Exercise
For this exercise, write out every entry exactly and leave the pictures out.

== Data records

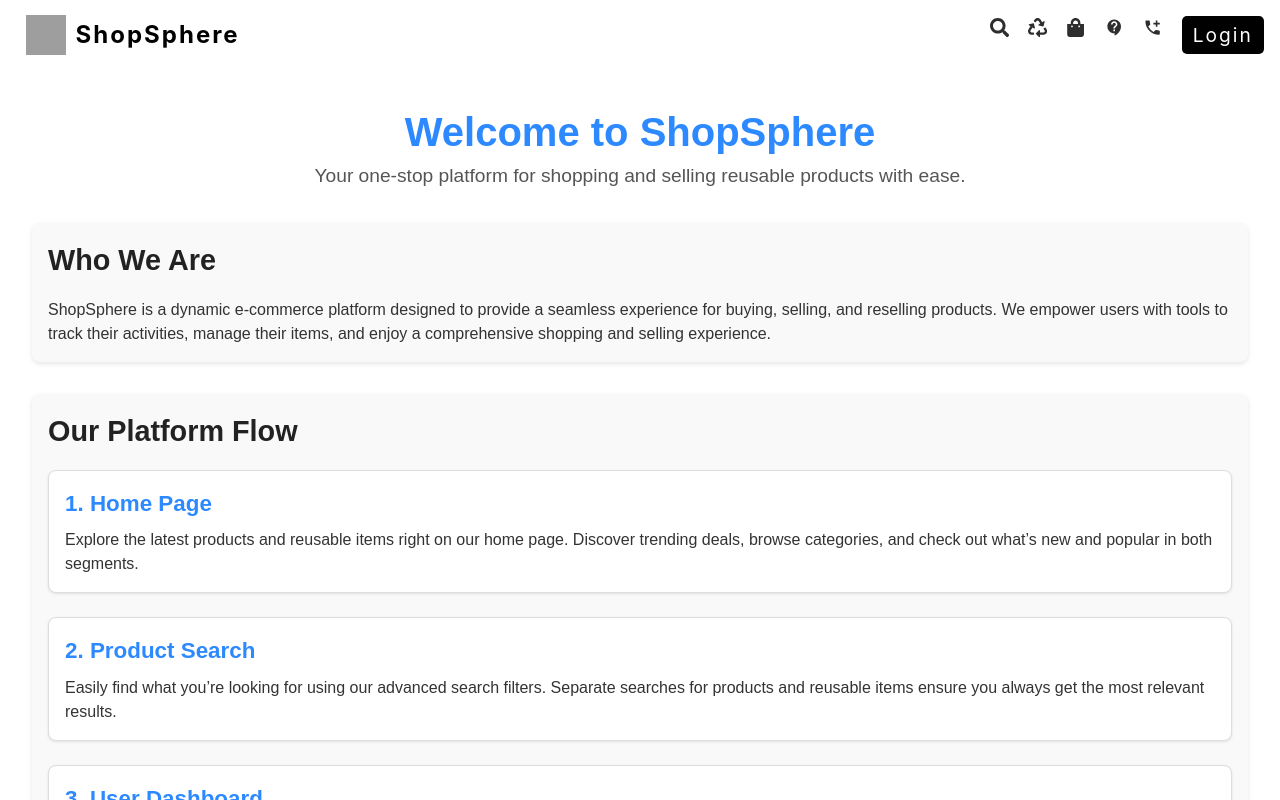
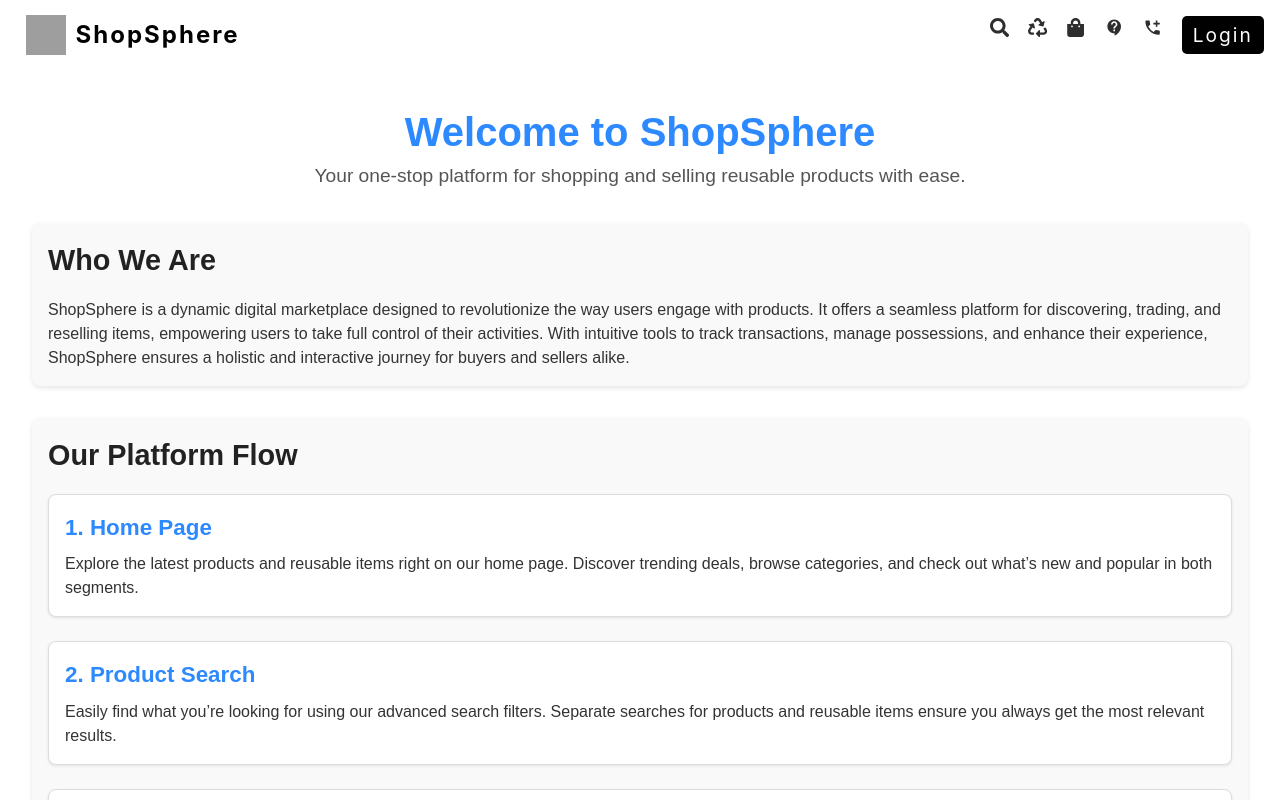
Before and after one commit to divyanshucodes20/Shop-Sphere-2.0-frontend, a React (Vite) app: page /about in a window 1280 px wide. Shown: the top 800 px of the page. Built offline with nearby package versions, Linux system fonts and the light colour scheme; no server answers; grey boxes are pictures that could not be loaded.

Commit message:
Update About page description to enhance clarity and engagement

```diff
--- a/src/pages/about.tsx
+++ b/src/pages/about.tsx
@@ -33,10 +33,7 @@ const About = () => {
           Who We Are
         </h2>
         <p>
-          ShopSphere is a dynamic e-commerce platform designed to provide a seamless
-          experience for buying, selling, and reselling products. We empower users with
-          tools to track their activities, manage their items, and enjoy a comprehensive
-          shopping and selling experience.
+        ShopSphere is a dynamic digital marketplace designed to revolutionize the way users engage with products. It offers a seamless platform for discovering, trading, and reselling items, empowering users to take full control of their activities. With intuitive tools to track transactions, manage possessions, and enhance their experience, ShopSphere ensures a holistic and interactive journey for buyers and sellers alike.
         </p>
       </section>
 
```
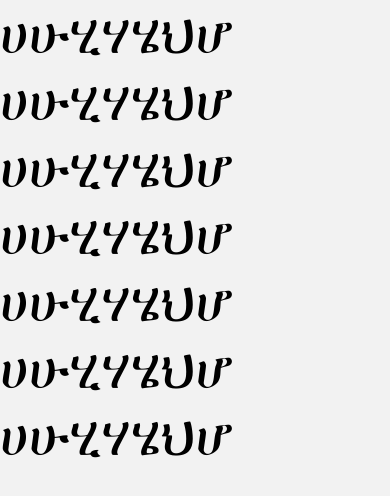
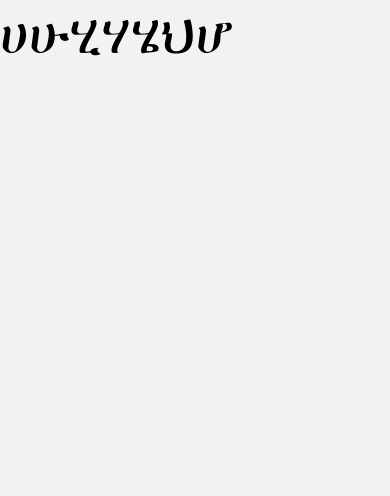
Before and after one commit to russom-woldezghi/feeDel, a React Native app: screen / in a window 390 px wide. Shown: the top 496 px of the page. Built offline with nearby package versions, Linux system fonts and the light colour scheme.

Commit message:
rewrite render item with no fl rendering

```diff
--- a/src/screens/List.tsx
+++ b/src/screens/List.tsx
@@ -28,24 +28,18 @@ const List: React.FC<ListProps> = ({ navigation, DATA, styles }) => {
             />
         );
     };
-
+    const numberOfColumns = 7; // @todo determine column based on data/row.
     return (
         <View style={styles.flexOne}>
-            <FlatList
-                data={DATA}
-                renderItem={(parentItem: ListItemWithParent<Item>['parentItem']) => (
             <FlatList
                 data={DATA}
                 renderItem={(
                     item: Optional<ListItemWithParent<Item>, 'parentItem'>
                 ) => {
-                            item.parentItem = parentItem;
                     return renderItem(item as ListItemWithParent<Item>);
                 }}
                 keyExtractor={(item) => item.id}
-                        horizontal={true}
-                    />
-                )}
+                numColumns={numberOfColumns}
             />
         </View>
     );
```
Lines whose indentation alone changed are shown as unchanged.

====

Your solution
Before and after one commit to divyanshucodes20/Shop-Sphere-2.0-frontend, a React (Vite) app: page /about in a window 1280 px wide. Shown: the top 800 px of the page. Built offline with nearby package versions, Linux system fonts and the light colour scheme; no server answers; grey boxes are pictures that could not be loaded.

Commit message:
Update About page description to enhance clarity and engagement

```diff
--- a/src/pages/about.tsx
+++ b/src/pages/about.tsx
@@ -33,10 +33,7 @@ const About = () => {
           Who We Are
         </h2>
         <p>
-          ShopSphere is a dynamic e-commerce platform designed to provide a seamless
-          experience for buying, selling, and reselling products. We empower users with
-          tools to track their activities, manage their items, and enjoy a comprehensive
-          shopping and selling experience.
+        ShopSphere is a dynamic digital marketplace designed to revolutionize the way users engage with products. It offers a seamless platform for discovering, trading, and reselling items, empowering users to take full control of their activities. With intuitive tools to track transactions, manage possessions, and enhance their experience, ShopSphere ensures a holistic and interactive journey for buyers and sellers alike.
         </p>
       </section>
 
```
Before and after one commit to russom-woldezghi/feeDel, a React Native app: screen / in a window 390 px wide. Shown: the top 496 px of the page. Built offline with nearby package versions, Linux system fonts and the light colour scheme.

Commit message:
rewrite render item with no fl rendering

```diff
--- a/src/screens/List.tsx
+++ b/src/screens/List.tsx
@@ -28,24 +28,18 @@ const List: React.FC<ListProps> = ({ navigation, DATA, styles }) => {
             />
         );
     };
-
+    const numberOfColumns = 7; // @todo determine column based on data/row.
     return (
         <View style={styles.flexOne}>
-            <FlatList
-                data={DATA}
-                renderItem={(parentItem: ListItemWithParent<Item>['parentItem']) => (
             <FlatList
                 data={DATA}
                 renderItem={(
                     item: Optional<ListItemWithParent<Item>, 'parentItem'>
                 ) => {
-                            item.parentItem = parentItem;
                     return renderItem(item as ListItemWithParent<Item>);
                 }}
                 keyExtractor={(item) => item.id}
-                        horizontal={true}
-                    />
-                )}
+                numColumns={numberOfColumns}
             />
         </View>
     );
```
Lines whose indentation alone changed are shown as unchanged.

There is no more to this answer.